All business, regardless of size and sector, should invest in training their workforce, as this will be a key driver for economic success and improved productivity, according to a new report from the British Chambers of Commerce (BCC).
The organisation has published further findings from its 2014 'Workforce Survey: Training and Skills' which reveal that 92 per cent of firms have identified a skills shortage among their employees in at least one key competency.
Results from the survey of almost 3,000 UK businesses have identified the most common areas that are being impacted, including leadership and management, planning and organisation, languages, computer literacy and creativity.
The majority of respondents (80 per cent) confirmed plans to invest in training their employees over the next year in order to address the skills gap. Furthermore, 78 per cent strongly agreed with the BCC that training has the potential to be a driver for growth and improved productivity, with this rising to 90 per cent for the biggest businesses polled.
In addition, almost two-fifths (39 per cent) of those surveyed intend to invest more than £500 per employee in external training programmes during the coming 12 months.
The survey also identified the most common barriers businesses are facing to training investment, with 50 per cent citing cost, 31 per cent mentioning freeing up staff to participate and 19 per cent describing the lack of suitable courses as an issue.

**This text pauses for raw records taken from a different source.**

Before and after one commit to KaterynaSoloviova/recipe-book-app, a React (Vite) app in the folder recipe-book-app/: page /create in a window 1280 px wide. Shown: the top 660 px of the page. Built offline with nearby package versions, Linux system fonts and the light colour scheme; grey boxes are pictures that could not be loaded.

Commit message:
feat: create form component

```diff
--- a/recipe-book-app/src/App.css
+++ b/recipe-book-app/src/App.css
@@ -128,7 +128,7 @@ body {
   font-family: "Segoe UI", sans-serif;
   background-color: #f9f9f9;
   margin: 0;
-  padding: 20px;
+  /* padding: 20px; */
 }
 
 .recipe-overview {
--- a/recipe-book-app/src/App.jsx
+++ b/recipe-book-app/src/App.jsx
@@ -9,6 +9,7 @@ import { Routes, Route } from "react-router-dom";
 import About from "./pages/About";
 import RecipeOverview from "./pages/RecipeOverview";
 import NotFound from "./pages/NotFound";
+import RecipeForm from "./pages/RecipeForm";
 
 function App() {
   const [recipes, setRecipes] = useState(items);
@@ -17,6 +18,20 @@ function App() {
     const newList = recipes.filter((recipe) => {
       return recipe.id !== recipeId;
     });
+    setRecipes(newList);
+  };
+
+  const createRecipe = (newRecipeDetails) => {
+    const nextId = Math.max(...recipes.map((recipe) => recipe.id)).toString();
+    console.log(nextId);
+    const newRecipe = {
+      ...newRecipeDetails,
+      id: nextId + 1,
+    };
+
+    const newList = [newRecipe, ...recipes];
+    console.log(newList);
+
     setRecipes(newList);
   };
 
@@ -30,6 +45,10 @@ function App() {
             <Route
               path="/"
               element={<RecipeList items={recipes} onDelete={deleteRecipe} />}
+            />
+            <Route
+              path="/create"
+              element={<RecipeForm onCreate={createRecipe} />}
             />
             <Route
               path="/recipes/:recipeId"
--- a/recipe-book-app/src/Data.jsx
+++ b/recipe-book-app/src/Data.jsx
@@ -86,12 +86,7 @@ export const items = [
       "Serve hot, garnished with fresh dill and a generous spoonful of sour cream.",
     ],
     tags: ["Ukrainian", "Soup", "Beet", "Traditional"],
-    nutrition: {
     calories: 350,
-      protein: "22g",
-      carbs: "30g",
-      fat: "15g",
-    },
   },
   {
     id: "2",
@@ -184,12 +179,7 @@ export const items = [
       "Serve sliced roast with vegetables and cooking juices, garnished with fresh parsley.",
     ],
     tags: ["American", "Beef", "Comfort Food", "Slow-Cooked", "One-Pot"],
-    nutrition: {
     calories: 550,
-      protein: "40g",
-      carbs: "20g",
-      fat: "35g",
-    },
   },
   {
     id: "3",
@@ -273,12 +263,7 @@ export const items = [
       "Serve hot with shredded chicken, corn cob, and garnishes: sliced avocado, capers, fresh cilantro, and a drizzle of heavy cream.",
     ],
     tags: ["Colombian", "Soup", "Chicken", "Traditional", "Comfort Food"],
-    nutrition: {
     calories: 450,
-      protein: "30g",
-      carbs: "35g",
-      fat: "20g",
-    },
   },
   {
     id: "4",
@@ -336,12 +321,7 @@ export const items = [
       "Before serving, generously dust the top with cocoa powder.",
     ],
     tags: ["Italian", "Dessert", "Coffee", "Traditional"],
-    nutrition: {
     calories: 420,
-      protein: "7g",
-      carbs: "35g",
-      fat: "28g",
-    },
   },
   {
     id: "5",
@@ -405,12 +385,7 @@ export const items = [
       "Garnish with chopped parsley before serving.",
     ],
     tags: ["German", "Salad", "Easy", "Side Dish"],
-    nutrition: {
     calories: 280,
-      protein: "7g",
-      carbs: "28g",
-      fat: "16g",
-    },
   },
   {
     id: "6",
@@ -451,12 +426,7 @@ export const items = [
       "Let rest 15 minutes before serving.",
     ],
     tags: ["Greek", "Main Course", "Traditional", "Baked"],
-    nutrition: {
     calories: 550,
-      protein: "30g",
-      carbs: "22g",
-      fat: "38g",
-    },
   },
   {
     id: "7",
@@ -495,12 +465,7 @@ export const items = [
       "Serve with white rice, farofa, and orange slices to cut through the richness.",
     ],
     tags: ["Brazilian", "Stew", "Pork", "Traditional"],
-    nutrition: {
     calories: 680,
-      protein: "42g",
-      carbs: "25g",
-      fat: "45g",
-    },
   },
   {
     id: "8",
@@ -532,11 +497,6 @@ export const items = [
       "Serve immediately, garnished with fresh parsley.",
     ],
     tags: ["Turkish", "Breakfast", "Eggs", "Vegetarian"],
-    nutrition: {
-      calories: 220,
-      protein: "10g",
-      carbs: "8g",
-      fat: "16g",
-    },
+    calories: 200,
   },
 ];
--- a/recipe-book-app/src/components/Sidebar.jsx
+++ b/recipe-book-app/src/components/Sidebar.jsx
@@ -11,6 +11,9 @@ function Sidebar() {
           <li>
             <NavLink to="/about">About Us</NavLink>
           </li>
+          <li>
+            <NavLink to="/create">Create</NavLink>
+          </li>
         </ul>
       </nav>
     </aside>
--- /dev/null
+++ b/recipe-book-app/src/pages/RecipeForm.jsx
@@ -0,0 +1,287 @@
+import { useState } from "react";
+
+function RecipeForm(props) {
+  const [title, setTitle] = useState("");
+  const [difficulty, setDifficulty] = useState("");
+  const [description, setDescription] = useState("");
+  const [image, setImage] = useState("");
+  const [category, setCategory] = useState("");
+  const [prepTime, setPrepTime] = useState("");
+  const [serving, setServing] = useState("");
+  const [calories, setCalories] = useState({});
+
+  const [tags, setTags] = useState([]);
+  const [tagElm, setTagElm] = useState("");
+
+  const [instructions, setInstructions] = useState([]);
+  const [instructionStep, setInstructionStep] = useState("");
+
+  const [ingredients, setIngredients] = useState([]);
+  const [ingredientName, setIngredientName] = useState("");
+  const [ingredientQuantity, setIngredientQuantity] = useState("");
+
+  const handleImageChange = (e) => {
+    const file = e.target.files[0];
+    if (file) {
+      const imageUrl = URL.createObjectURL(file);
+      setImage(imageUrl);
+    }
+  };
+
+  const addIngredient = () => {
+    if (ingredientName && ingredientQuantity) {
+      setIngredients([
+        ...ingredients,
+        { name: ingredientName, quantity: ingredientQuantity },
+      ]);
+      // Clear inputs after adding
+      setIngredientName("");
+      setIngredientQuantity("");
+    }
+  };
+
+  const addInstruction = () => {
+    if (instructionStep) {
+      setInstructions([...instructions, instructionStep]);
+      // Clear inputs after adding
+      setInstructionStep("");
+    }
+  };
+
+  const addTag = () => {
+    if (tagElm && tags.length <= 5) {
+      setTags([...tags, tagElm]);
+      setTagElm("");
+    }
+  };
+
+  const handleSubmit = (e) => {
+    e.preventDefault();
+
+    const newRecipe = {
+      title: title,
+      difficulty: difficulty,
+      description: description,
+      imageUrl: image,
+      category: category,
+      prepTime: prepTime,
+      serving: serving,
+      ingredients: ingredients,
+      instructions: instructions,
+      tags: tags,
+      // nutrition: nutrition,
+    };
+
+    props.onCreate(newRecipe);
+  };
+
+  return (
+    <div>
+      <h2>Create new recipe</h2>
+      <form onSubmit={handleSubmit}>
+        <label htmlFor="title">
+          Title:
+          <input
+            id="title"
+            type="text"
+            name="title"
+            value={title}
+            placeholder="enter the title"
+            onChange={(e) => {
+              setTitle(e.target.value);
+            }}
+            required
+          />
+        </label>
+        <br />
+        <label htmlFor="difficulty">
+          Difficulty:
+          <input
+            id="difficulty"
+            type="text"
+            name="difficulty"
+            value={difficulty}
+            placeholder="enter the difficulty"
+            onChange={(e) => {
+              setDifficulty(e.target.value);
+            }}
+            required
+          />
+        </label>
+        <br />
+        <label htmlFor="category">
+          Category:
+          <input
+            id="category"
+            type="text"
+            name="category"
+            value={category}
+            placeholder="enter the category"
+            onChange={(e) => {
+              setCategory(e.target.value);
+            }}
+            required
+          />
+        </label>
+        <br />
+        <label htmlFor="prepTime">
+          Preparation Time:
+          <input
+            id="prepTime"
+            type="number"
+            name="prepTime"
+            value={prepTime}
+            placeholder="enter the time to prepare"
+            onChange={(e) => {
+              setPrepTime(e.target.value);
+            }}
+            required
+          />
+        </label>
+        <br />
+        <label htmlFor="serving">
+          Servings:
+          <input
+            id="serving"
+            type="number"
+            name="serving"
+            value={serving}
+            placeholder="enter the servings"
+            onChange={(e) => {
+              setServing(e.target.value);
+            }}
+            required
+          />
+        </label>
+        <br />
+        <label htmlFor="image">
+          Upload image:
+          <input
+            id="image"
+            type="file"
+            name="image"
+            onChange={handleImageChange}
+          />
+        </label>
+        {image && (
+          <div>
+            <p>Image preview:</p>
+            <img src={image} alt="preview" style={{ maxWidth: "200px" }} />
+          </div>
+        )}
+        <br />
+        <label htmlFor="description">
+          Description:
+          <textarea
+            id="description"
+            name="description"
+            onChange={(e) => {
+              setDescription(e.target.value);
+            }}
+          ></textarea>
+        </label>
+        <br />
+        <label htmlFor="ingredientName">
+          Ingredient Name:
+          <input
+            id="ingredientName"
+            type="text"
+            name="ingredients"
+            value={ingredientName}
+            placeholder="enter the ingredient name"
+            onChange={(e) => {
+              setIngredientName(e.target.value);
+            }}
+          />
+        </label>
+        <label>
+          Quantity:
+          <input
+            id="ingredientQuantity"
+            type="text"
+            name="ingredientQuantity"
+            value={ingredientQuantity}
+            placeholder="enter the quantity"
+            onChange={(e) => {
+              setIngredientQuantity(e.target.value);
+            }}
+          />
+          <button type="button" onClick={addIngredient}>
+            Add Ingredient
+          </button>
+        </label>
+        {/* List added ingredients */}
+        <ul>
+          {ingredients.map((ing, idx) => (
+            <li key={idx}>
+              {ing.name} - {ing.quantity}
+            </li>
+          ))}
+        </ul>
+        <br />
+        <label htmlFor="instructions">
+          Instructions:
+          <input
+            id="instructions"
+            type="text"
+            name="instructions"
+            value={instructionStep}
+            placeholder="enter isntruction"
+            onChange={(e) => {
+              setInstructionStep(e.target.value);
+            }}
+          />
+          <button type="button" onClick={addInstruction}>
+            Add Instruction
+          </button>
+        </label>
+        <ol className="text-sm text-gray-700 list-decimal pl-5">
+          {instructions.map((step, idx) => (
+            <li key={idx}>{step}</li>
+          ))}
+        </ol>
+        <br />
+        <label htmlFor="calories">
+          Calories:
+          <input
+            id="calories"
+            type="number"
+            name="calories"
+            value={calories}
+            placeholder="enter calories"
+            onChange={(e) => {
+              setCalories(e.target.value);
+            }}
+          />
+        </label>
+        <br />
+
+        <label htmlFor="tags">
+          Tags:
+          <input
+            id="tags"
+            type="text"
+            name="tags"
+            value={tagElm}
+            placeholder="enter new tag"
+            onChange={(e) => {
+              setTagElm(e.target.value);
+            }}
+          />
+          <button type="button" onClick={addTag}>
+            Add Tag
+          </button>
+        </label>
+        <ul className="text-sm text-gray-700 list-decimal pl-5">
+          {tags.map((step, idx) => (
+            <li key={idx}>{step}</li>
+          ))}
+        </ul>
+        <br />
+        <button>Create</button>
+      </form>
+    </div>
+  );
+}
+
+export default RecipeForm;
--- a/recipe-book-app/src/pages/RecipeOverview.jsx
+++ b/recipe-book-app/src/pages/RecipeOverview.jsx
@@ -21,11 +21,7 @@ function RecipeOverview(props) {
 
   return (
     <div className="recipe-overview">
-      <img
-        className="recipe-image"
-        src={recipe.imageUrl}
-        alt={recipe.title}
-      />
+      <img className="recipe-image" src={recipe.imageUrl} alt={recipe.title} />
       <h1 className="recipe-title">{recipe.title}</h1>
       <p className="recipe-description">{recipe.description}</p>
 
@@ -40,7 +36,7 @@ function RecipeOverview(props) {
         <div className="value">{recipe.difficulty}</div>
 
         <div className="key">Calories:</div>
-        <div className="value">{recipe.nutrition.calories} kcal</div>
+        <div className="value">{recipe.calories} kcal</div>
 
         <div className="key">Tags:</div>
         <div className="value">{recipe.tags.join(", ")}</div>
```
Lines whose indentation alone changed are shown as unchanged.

Over 70 per cent of those looking for guidance regarding the appropriate training courses have enlisted the help of private providers, while 38 per cent have turned to sector bodies and 35 per cent have contacted further education colleges to source and deliver programmes.
Nora Senior, president of the BCC, said: "Businesses recognise that investing in training can drive higher productivity and increased profits. In addition to specialised training, however, our findings make it clear that investment in leadership and management skills are crucial to enhance strategic thinking, foster innovation and motivate a firm's employees.
"To ensure that even more businesses can invest in training, which in turn will drive higher wages, we need to improve dialogue between firms and the organisations that offer training – so that companies find training that is relevant, cost-effective and a good fit with staff working hours."
Online courses could provide businesses with the solution to the main barriers they are facing, as they are cheaper than traditional classroom-based programmes and provide unparalleled flexibility and accessibility, while also conveying the relevant information to employees.